Should You Take A Melatonin Supplement?
Is taking melatonin safe? If you struggle with short-term sleep loss, melatonin can be an effective solution. According to the National Sleep Foundation, it’s not addictive when used over a short period, and does not cause symptoms of withdrawal when you stop taking melatonin supplements.
A supplement can help, but combining a melatonin supplement with eating more whole foods can have an even bigger impact on your sleep. Especially when paired with the other night time routine tips mentioned below.
Also, keep in mind that melatonin is not a cure for all sleep disorders. Some people say they struggle to fall asleep after using melatonin supplements for extended periods of time, and it’s typically better suited for short-term use. If you suffer from long-term insomnia, melatonin supplements might not be the best solution for you.
How Much Melatonin to Take for Sleep
Taking melatonin in low doses is the most effective way to promote sleep. You can buy supplements over the counter ranging from 1mg to 10mg, however, Cleveland Clinic recommends not exceeding 3mg. Taking between 0.5mg and 3mg of melatonin can help get rid of restlessness or overcome jet lag.
Whole Foods High in Melatonin
Eating foods high in melatonin can also help your body get enough of this hormone to promote better sleep. Try to incorporate the following foods in your diet:
- Sunflower seeds
- Tart cherries
Nighttime Rituals for Better Sleep
Good sleep doesn’t only come down to what you consume.
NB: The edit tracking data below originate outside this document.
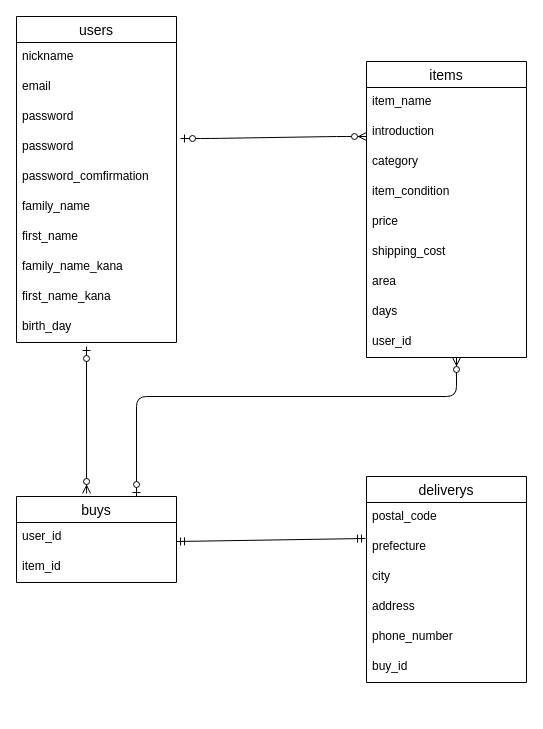
The draw.io diagram furima.dio in syousyuukoriki/furima-31167, before the edit. Source tidied: cells renumbered, new cells numbered last; positions are measured from the earlier drawing's top-left corner, leaving out a move shared by most shapes. Both pictures are drawn from the tidied source at 100%, with x=0, y=0 at pixel (16, 16).
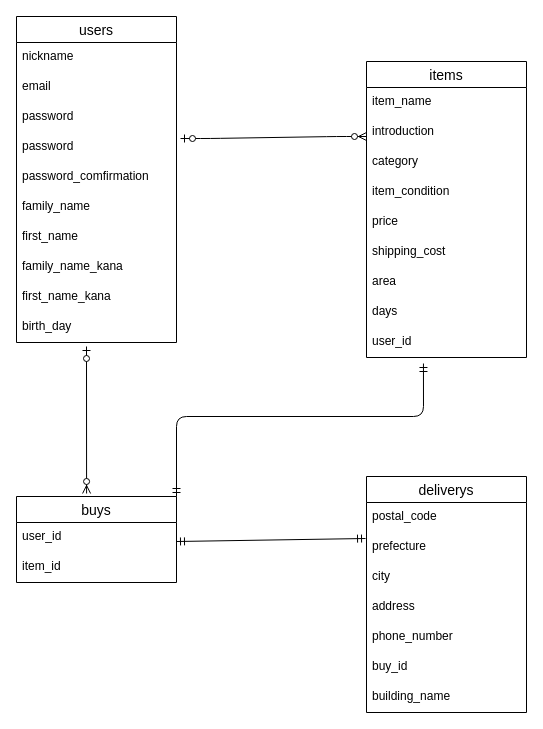
Above is the later version.

Commit message (it also covers changes not shown here):
ER図とREADMEの修正

The change refers to these unchanged cells:
```xml
<mxCell id="22" value="user_id" style="text;strokeColor=none;fillColor=none;spacingLeft=4;spacingRight=4;overflow=hidden;points=[[0,0.5],[1,0.5]];portConstraint=eastwest;fontSize=12;" parent="13" vertex="1">
  <mxGeometry y="266" width="160" height="30" as="geometry" />
</mxCell>
<mxCell id="32" value="buys" style="swimlane;fontStyle=0;horizontal=1;startSize=26;align=center;fontSize=14;" parent="1" vertex="1">
  <mxGeometry y="480" width="160" height="86" as="geometry" />
</mxCell>
```

Diff of the diagram source:
```diff
@@
     <mxCell id="24" value="deliverys" style="swimlane;fontStyle=0;horizontal=1;startSize=26;align=center;fontSize=14;" parent="1" vertex="1">
-      <mxGeometry x="350" y="460" width="160" height="206" as="geometry" />
+      <mxGeometry x="350" y="460" width="160" height="236" as="geometry" />
     </mxCell>
@@
+    <mxCell id="37" value="building_name" style="text;strokeColor=none;fillColor=none;spacingLeft=4;spacingRight=4;overflow=hidden;fontSize=12;" parent="24" vertex="1">
+      <mxGeometry y="206" width="160" height="30" as="geometry" />
+    </mxCell>
@@
-    <mxCell id="36" style="edgeStyle=orthogonalEdgeStyle;fontSize=12;html=1;endArrow=ERzeroToMany;startArrow=ERzeroToOne;exitX=0.75;exitY=0;exitDx=0;exitDy=0;" parent="1" edge="1" source="32">
-      <mxGeometry relative="1" as="geometry">
-        <mxPoint x="440" y="341" as="targetPoint" />
-        <Array as="points">
-          <mxPoint x="120" y="380" />
-          <mxPoint x="440" y="380" />
-        </Array>
-      </mxGeometry>
-    </mxCell>
+    <mxCell id="38" style="edgeStyle=orthogonalEdgeStyle;fontSize=12;html=1;endArrow=ERmandOne;startArrow=ERmandOne;exitX=1;exitY=0;exitDx=0;exitDy=0;entryX=0.356;entryY=1.2;entryDx=0;entryDy=0;entryPerimeter=0;" parent="1" edge="1" source="32" target="22">
+      <mxGeometry relative="1" as="geometry">
+        <Array as="points">
+          <mxPoint x="160" y="400" />
+          <mxPoint x="407" y="400" />
+        </Array>
+      </mxGeometry>
+    </mxCell>
```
Establishing nighttime habits can also promote restful sleep. The Sleep Foundation recommends some of the following activities to do as part of a bedtime routine:
- Go to bed and wake up at the same times every day
- Avoid using electronic devices as much as possible before bed
- Have a light snack before bed (choose from one of the whole foods listed above!)
- Drink chamomile or lavender tea
- Take a warm bath
- Listen to relaxing music before falling asleep
- Do deep breathing exercises or muscle relaxation
- Read a book
- Write in a journal
- Make your bedroom cool, dark, and quiet
Melatonin: Safe to Use and Promotes Better Sleep
Taking melatonin in small doses is not only safe but can also remedy short-term sleep problems. Getting enough sleep is so important, and adding a melatonin supplement, the right foods, and a good bedtime routine can make a huge difference. Instead of melatonin an alternative is tea.
Do you use melatonin supplements? Do you find it effective? Let me know in the comments!
Read More About Getting Great Sleep
XO – Serena